  1. pijn,
  2. endocriene afwijkingen,
  3. immunologische symptomen (koortsgevoel, gezwollen lymfeklieren etc.)
  4. slaapstoornissen.
De ME-consensus-kriteria van Jason en zijn kollega's zijn, zo blijkt uit hun analyse, strenger dan die van de onlangs gepubliceerde internationale consensus-kriteria.


Het goede nieuws is dat deze studie, net zoals de ICC een duidelijk onderscheid maakt tussen ME (het hoofdkenmerk: post-exertional malaise) en CVS (hoofdkenmerk: "vermoeidheid").

Maar... we worden nog maar eens geconfronteerd met nieuwe criteria... terwijl "de nieuwe Internationale Consensus Criteria" nog maar recent zijn bekend gemaakt.... en zelfs door velen nog niet gekend zijn.




In summary,

the current review of ME case definitions focuses on the major features of the illness, and suggests that ME has an acute onset that can be categorized into three categories:

ME-viral, in which ME is precipitated by a virus;

ME-infectious non-viral, in which ME is precipitated by a non-viral infection such as a tick bite resulting in Lyme disease; and

ME-other, in which ME is precipitated by trauma or chemical exposure.


The major symptom categories of ME include:

post-exertional malaise, and

neurological and

autonomic manifestations.


Postexertional malaise can be described as prolonged restoration of muscle power following either mental or physical exertion with recovery often taking 2–24 hours or longer.

Neurological manifestations, which include short-term memory loss, loss of powers of concentration, cognitive dysfunction, increased irritability, confusion, perceptual difficulties, as well as evidence of central nervous system and/or brain injury.

Autonomic dysfunction, which can incorporate neutrally mediated hypotension, postural orthostatic tachycardia, delayed postural hypotension, palpitations with or without cardiac  arrhythmias, dizziness, feeling unsteady on one’s feet, disturbed balance, cold extremities, hypersensitivity to climate change, cardiac irregularity, Raynaud’s phenomenon, circulating blood volume decrease, and shortness of breath.  

Secondary features of ME include


endocrine manifestations,

immune manifestations, and

sleep dysfunction.




Myalgic Encephalomyelitis Case Definitions

Automatic Control of Physiological State and Function. 2012; 1.


Leonard A. Jason, Dylan Damrongvachiraphan, Jessica Hunnell, Lindsey Bartgis, Abigail Brown, Meredyth Evans, and Molly Brown




This article reviews a Myalgic Encephalomyelitis (ME) case definition based on criteria offered over the past five decades.

The current paper looks to review case definitions for ME based on

In general, these theorists have argued that ME is now defined differently than chronic fatigue syndrome because ME involves an acute onset, post-exertional malaise and neurocognitive problems, and fatigue is not a major criteria.
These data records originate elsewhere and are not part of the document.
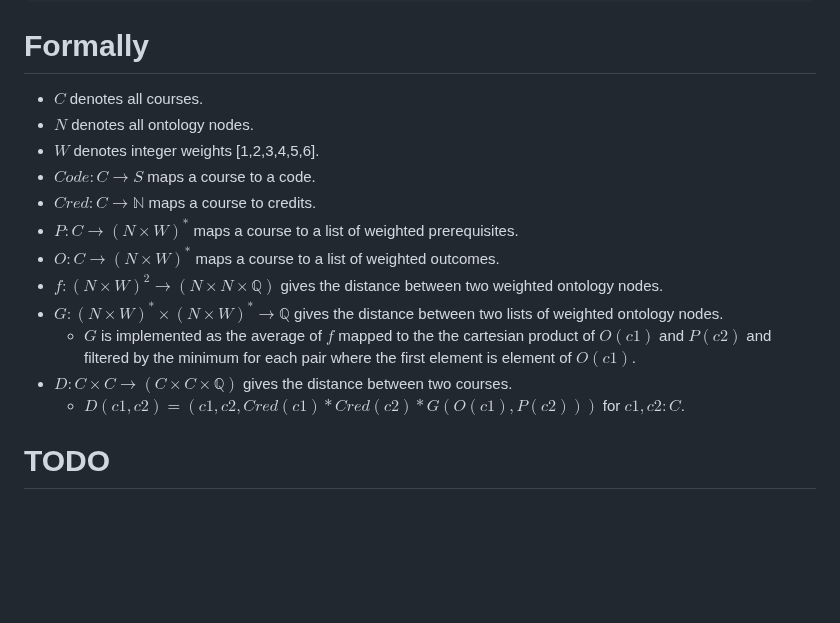
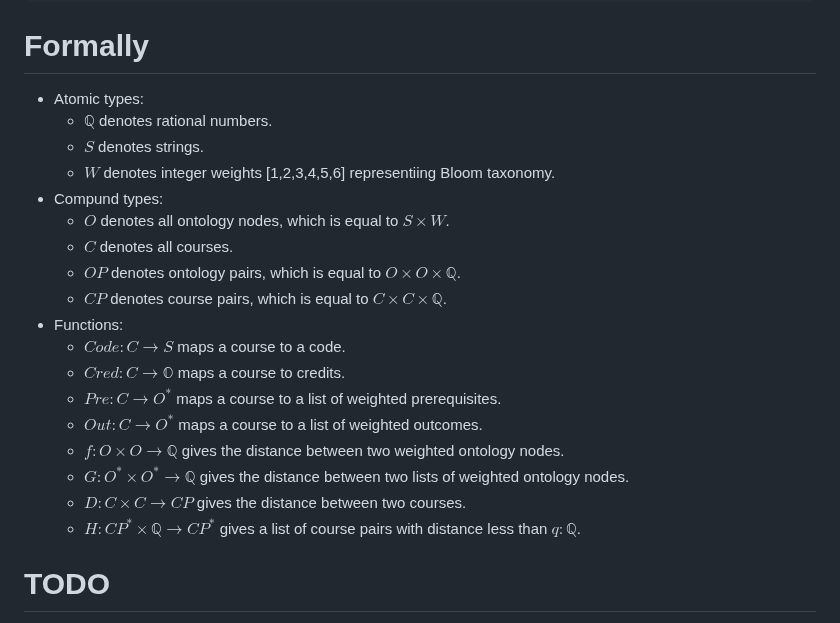
Before and after one commit to teemupaloniemi/gronto, a Markdown page: README.md, the part around the change. Rendered like a GitHub page; blank space fills up the shorter version.

Commit message:
Notation fix.

```diff
--- a/README.md
+++ b/README.md
@@ -64,18 +64,24 @@ xdot tmp/schedule.dot
 
 # Formally
 
-- ${C}$ denotes all courses.
-- ${N}$ denotes all ontology nodes.
-- ${W}$ denotes integer weights [1,2,3,4,5,6].
-- ${Code} : {C} \to {S}$ maps a course to a code.
-- ${Cred} : {C} \to \mathbb{N}$ maps a course to credits.
-- ${P} : {C} \to ({N}\times{W})^\ast$ maps a course to a list of weighted prerequisites.
-- ${O} : {C} \to ({N}\times{W})^\ast$ maps a course to a list of weighted outcomes.
-- ${f} : {({N}\times{W})}^2 \to ({N} \times {N} \times \mathbb{Q})$ gives the distance between two weighted ontology nodes.
-- ${G} : ({N}\times{W})^\ast \times ({N}\times{W})^\ast \to \mathbb{Q}$ gives the distance between two lists of weighted ontology nodes.
-  - ${G}$ is implemented as the average of ${f}$ mapped to the the cartesian product of ${O}(c1)$ and ${P}(c2)$ and filtered by the minimum for each pair where the first element is element of ${O}(c1)$.
-- ${D} : {C} \times {C} \to ({C} \times {C} \times \mathbb{Q})$ gives the distance between two courses.
-  - ${D}(c1, c2) = (c1, c2, {Cred}(c1) * {Cred}(c2) * {G}({O}(c1), {P}(c2)))$ for $c1,c2 : {C}$.
+- Atomic types:
+  - $\mathbb{Q}$ denotes rational numbers.
+  - ${S}$ denotes strings.
+  - ${W}$ denotes integer weights [1,2,3,4,5,6] representiing Bloom taxonomy.
+- Compund types:
+  - ${O}$ denotes all ontology nodes, which is equal to ${S} \times {W}$.
+  - ${C}$ denotes all courses.
+  - ${OP}$ denotes ontology pairs, which is equal to ${O} \times {O} \times \mathbb{Q}$.
+  - ${CP}$ denotes course pairs, which is equal to ${C} \times {C} \times \mathbb{Q}$.
+- Functions:
+  - ${Code} : {C} \to {S}$ maps a course to a code.
+  - ${Cred} : {C} \to \mathbb{O}$ maps a course to credits.
+  - ${Pre} : {C} \to {O}^\ast$ maps a course to a list of weighted prerequisites.
+  - ${Out} : {C} \to {O}^\ast$ maps a course to a list of weighted outcomes.
+  - ${f} : {O} \times {O} \to \mathbb{Q}$ gives the distance between two weighted ontology nodes.
+  - ${G} : {O}^\ast \times {O}^\ast \to \mathbb{Q}$ gives the distance between two lists of weighted ontology nodes.
+  - ${D} : {C} \times {C} \to {CP}$ gives the distance between two courses.
+  - ${H} : {CP}^\ast \times \mathbb{Q} \to {CP}^\ast$ gives a list of course pairs with distance less than ${q} : \mathbb{Q}$.
 
 # TODO
 
```
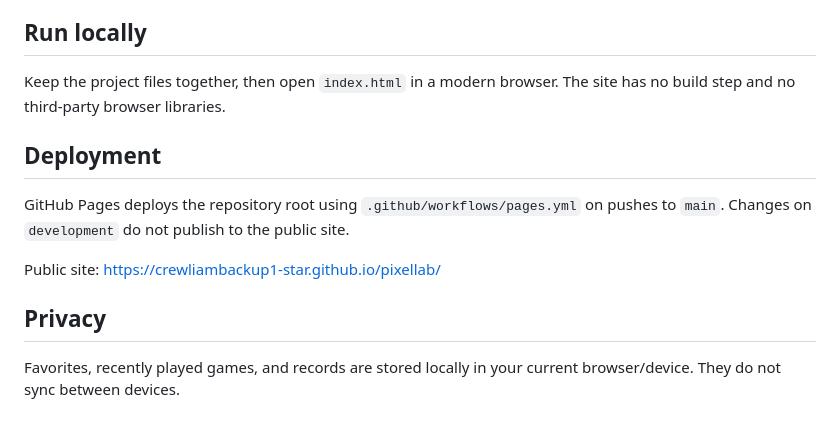
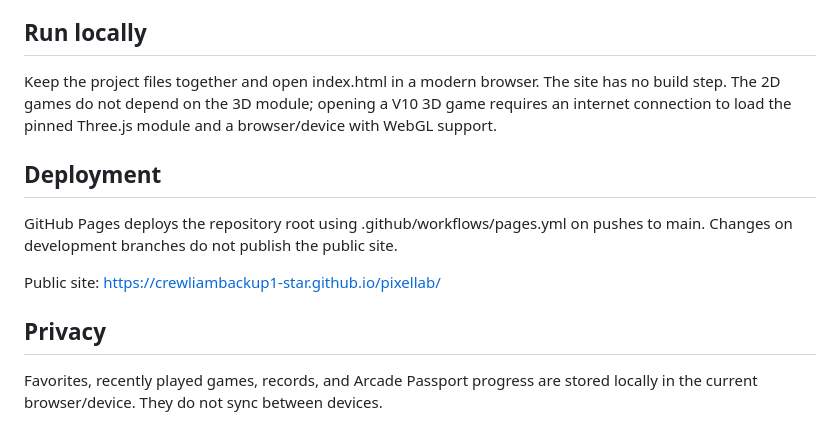
Before and after one commit to crewliambackup1-star/pixellab, a Markdown page: README.md, the part around one of its changes. Rendered like a GitHub page.

```diff
--- a/README.md
+++ b/README.md
@@ -45,14 +57,14 @@ PixelLab is a responsive, no-account browser arcade. It's built as a static site
 
 ## Run locally
 
-Keep the project files together, then open `index.html` in a modern browser. The site has no build step and no third-party browser libraries.
+Keep the project files together and open index.html in a modern browser. The site has no build step. The 2D games do not depend on the 3D module; opening a V10 3D game requires an internet connection to load the pinned Three.js module and a browser/device with WebGL support.
 
 ## Deployment
 
-GitHub Pages deploys the repository root using `.github/workflows/pages.yml` on pushes to `main`. Changes on `development` do not publish to the public site.
+GitHub Pages deploys the repository root using .github/workflows/pages.yml on pushes to main. Changes on development branches do not publish the public site.
 
 Public site: https://crewliambackup1-star.github.io/pixellab/
 
 ## Privacy
 
-Favorites, recently played games, and records are stored locally in your current browser/device. They do not sync between devices.
+Favorites, recently played games, records, and Arcade Passport progress are stored locally in the current browser/device. They do not sync between devices.
```
Also changed, not shown: other parts of README.md (+46 -34 lines).
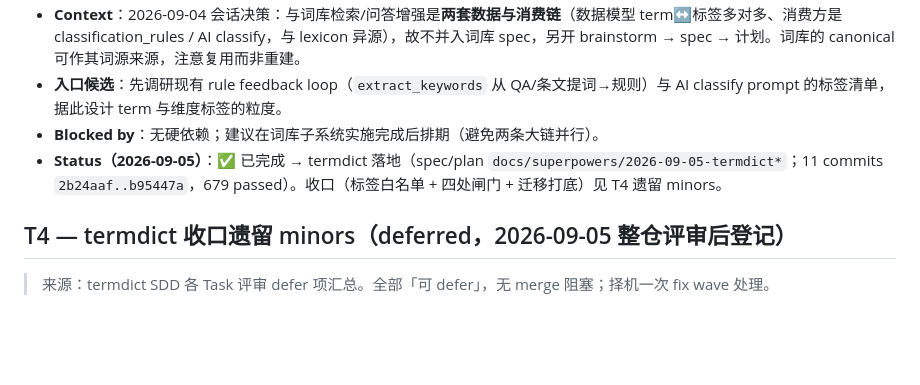
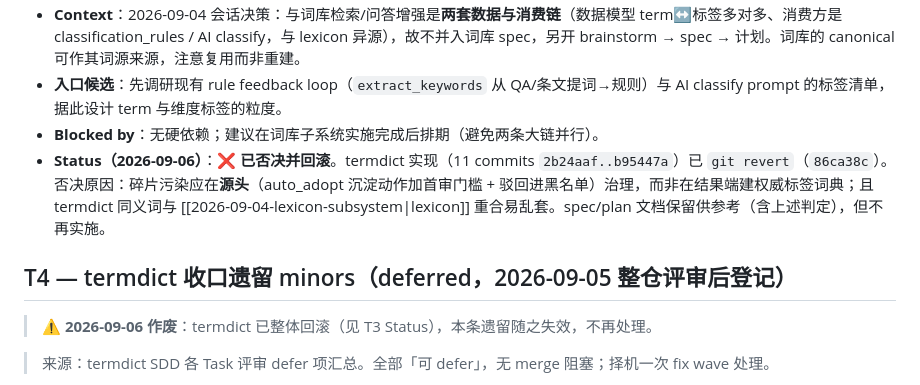
Before and after one commit to DKLoong/construction-spec-query-v2, a Markdown page: TODOS.md, the part around the change. Rendered like a GitHub page; blank space fills up the shorter version.

Commit message:
docs: termdict 否决状态标注（实现已回滚；碎片治理改首审+黑名单方案）

```diff
--- a/TODOS.md
+++ b/TODOS.md
@@ -23,9 +23,11 @@
 - **Context**：2026-09-04 会话决策：与词库检索/问答增强是**两套数据与消费链**（数据模型 term↔标签多对多、消费方是 classification_rules / AI classify，与 lexicon 异源），故不并入词库 spec，另开 brainstorm → spec → 计划。词库的 canonical 可作其词源来源，注意复用而非重建。
 - **入口候选**：先调研现有 rule feedback loop（`extract_keywords` 从 QA/条文提词→规则）与 AI classify prompt 的标签清单，据此设计 term 与维度标签的粒度。
 - **Blocked by**：无硬依赖；建议在词库子系统实施完成后排期（避免两条大链并行）。
-- **Status（2026-09-05）**：✅ 已完成 → termdict 落地（spec/plan `docs/superpowers/2026-09-05-termdict*`；11 commits `2b24aaf..b95447a`，679 passed）。收口（标签白名单 + 四处闸门 + 迁移打底）见 T4 遗留 minors。
+- **Status（2026-09-06）**：❌ **已否决并回滚**。termdict 实现（11 commits `2b24aaf..b95447a`）已 `git revert`（`86ca38c`）。否决原因：碎片污染应在**源头**（auto_adopt 沉淀动作加首审门槛 + 驳回进黑名单）治理，而非在结果端建权威标签词典；且 termdict 同义词与 [[2026-09-04-lexicon-subsystem|lexicon]] 重合易乱套。spec/plan 文档保留供参考（含上述判定），但不再实施。
 
 ## T4 — termdict 收口遗留 minors（deferred，2026-09-05 整仓评审后登记）
+
+> ⚠️ **2026-09-06 作废**：termdict 已整体回滚（见 T3 Status），本条遗留随之失效，不再处理。
 
 > 来源：termdict SDD 各 Task 评审 defer 项汇总。全部「可 defer」，无 merge 阻塞；择机一次 fix wave 处理。
 
```
Also changed, not shown: 2 other files.
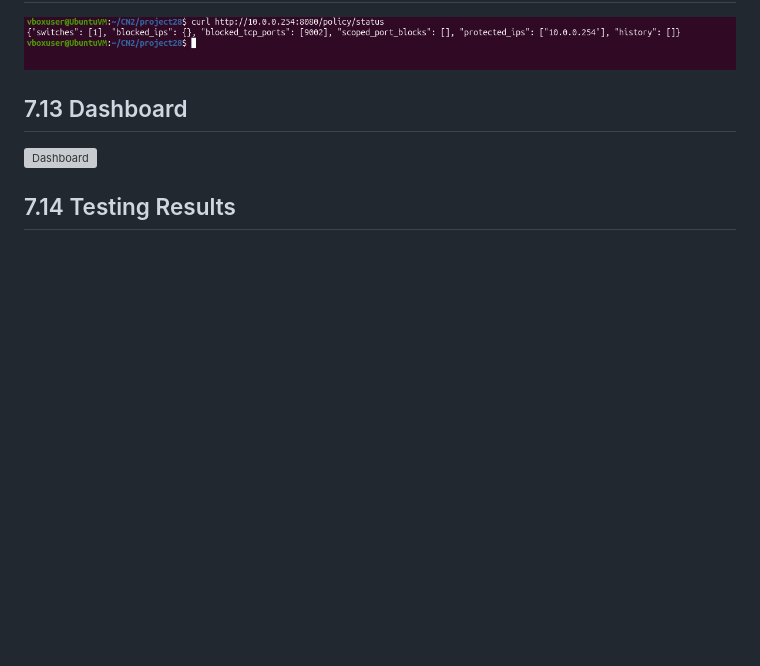
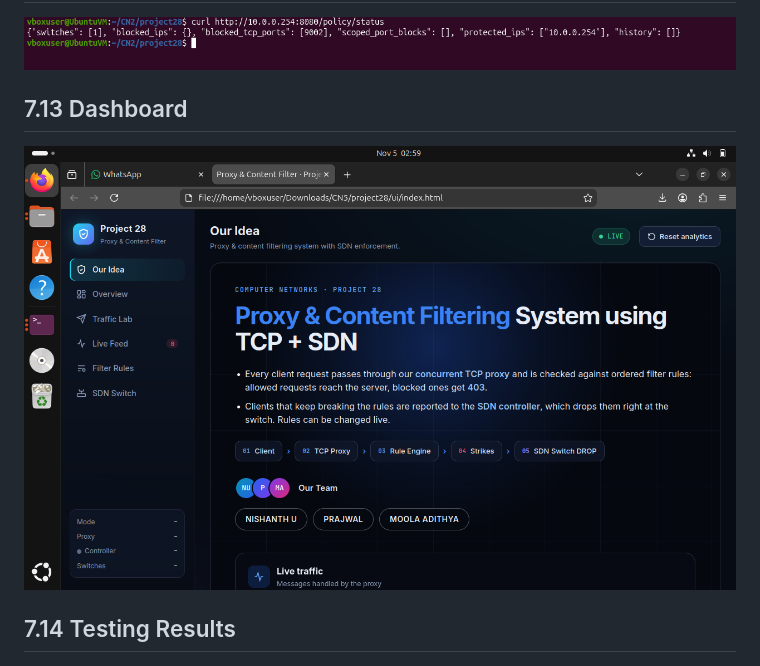
Before and after one commit to MoolaAdithya/proxy-content-filtering-system, a Markdown page: README.md, the part around the change. Drawn GitHub-style; blank space fills up the shorter version; grey boxes are pictures that could not be loaded.

Commit message:
Correct dashboard image file extension
Fix image file extension for dashboard screenshot.

```diff
--- a/README.md
+++ b/README.md
@@ -798,7 +798,7 @@ python3 run_experiments.py --quick
 
 ## 7.13 Dashboard
 
-![Dashboard](screenshots/screenshots/13_dashboard.png)
+![Dashboard](screenshots/screenshots/13_dashboard.png.png)
 
 ## 7.14 Testing Results
 
```
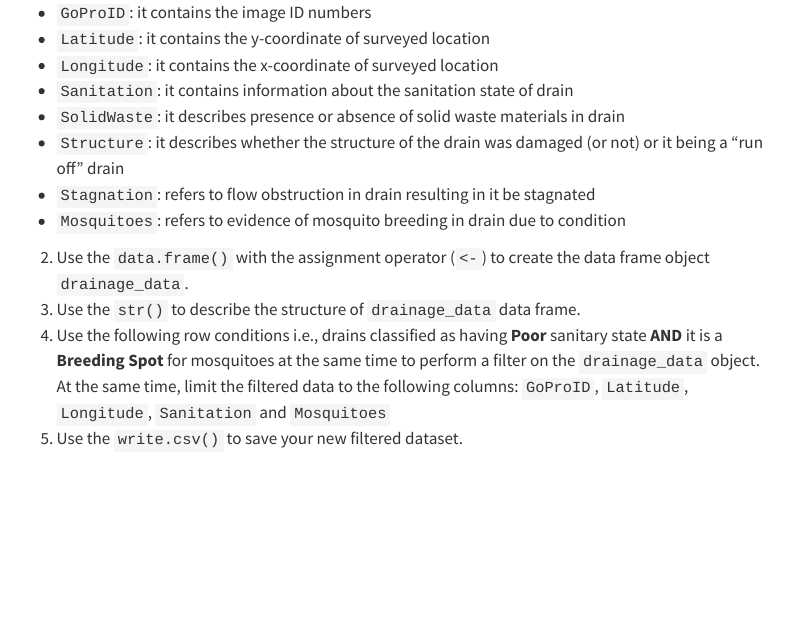
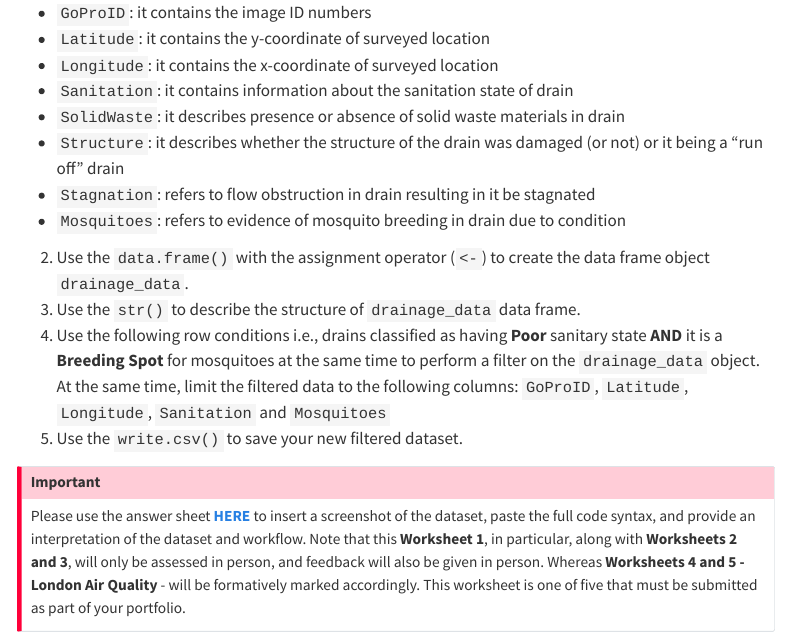
Before and after one commit to UCLPG-MSC-SGDS/GEOG0186, a Quarto document (03-handling_data_structures.qmd): the page in a window 1100 px wide, from 16140 px down. Rendered offline with R 4.5, knitr and Pandoc in place of Quarto, with nearby package versions; some code elsewhere in the file could not run offline; menus at the side of the page are left out; long lines of code are wrapped; common packages that the code uses without loading them are loaded.

Commit message:
add Worksheet 1

```diff
--- a/03-handling_data_structures.qmd
+++ b/03-handling_data_structures.qmd
@@ -387,3 +387,7 @@ Use the information in the white text box of each image to construct a data fram
 3. Use the `str()` to describe the structure of `drainage_data` data frame.
 4. Use the following row conditions i.e., drains classified as having **Poor** sanitary state **AND** it is a **Breeding Spot** for mosquitoes at the same time to perform a filter on the `drainage_data` object. At the same time, limit the filtered data to the following columns: `GoProID`, `Latitude`, `Longitude`, `Sanitation` and `Mosquitoes`
 5. Use the `write.csv()` to save your new filtered dataset.
+
+:::{.callout-important}
+Please use the answer sheet [**HERE**](https://github.com/UCLPG-MSC-SGDS/GEOG0186/raw/main/tasks/Answers%20sheet%20for%20task%201.docx) to insert a screenshot of the dataset, paste the full code syntax, and provide an interpretation of the dataset and workflow. Note that this **Worksheet 1**, in particular, along with **Worksheets 2 and 3**, will only be assessed in person, and feedback will also be given in person. Whereas **Worksheets 4 and 5 - London Air Quality** - will be formatively marked accordingly. This worksheet is one of five that must be submitted as part of your portfolio.
+:::
```
Also changed, not shown: 1 other file.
We will compare these theorists to the recently published International Consensus Criteria for Myalgic Encephalomyelitis.

We will also attempt to consolidate aspects of different current definitions in order to suggest possible core features of ME.

This article will also recommend the importance of providing explicit, objective criteria on specific key symptoms.

In addition, structured interview schedules along with specific medical tests are recommended to assure this illness is assessed in a consistent way across settings.
It is hoped these developments will lead to increased reliability of the ME case definition, as well as more frequent use of these criteria by investigators.


http://condor.depaul.edu/ljason/cfs/publications.html: List of publications on ME and CFS by Leonard Jason's DePaul Research Group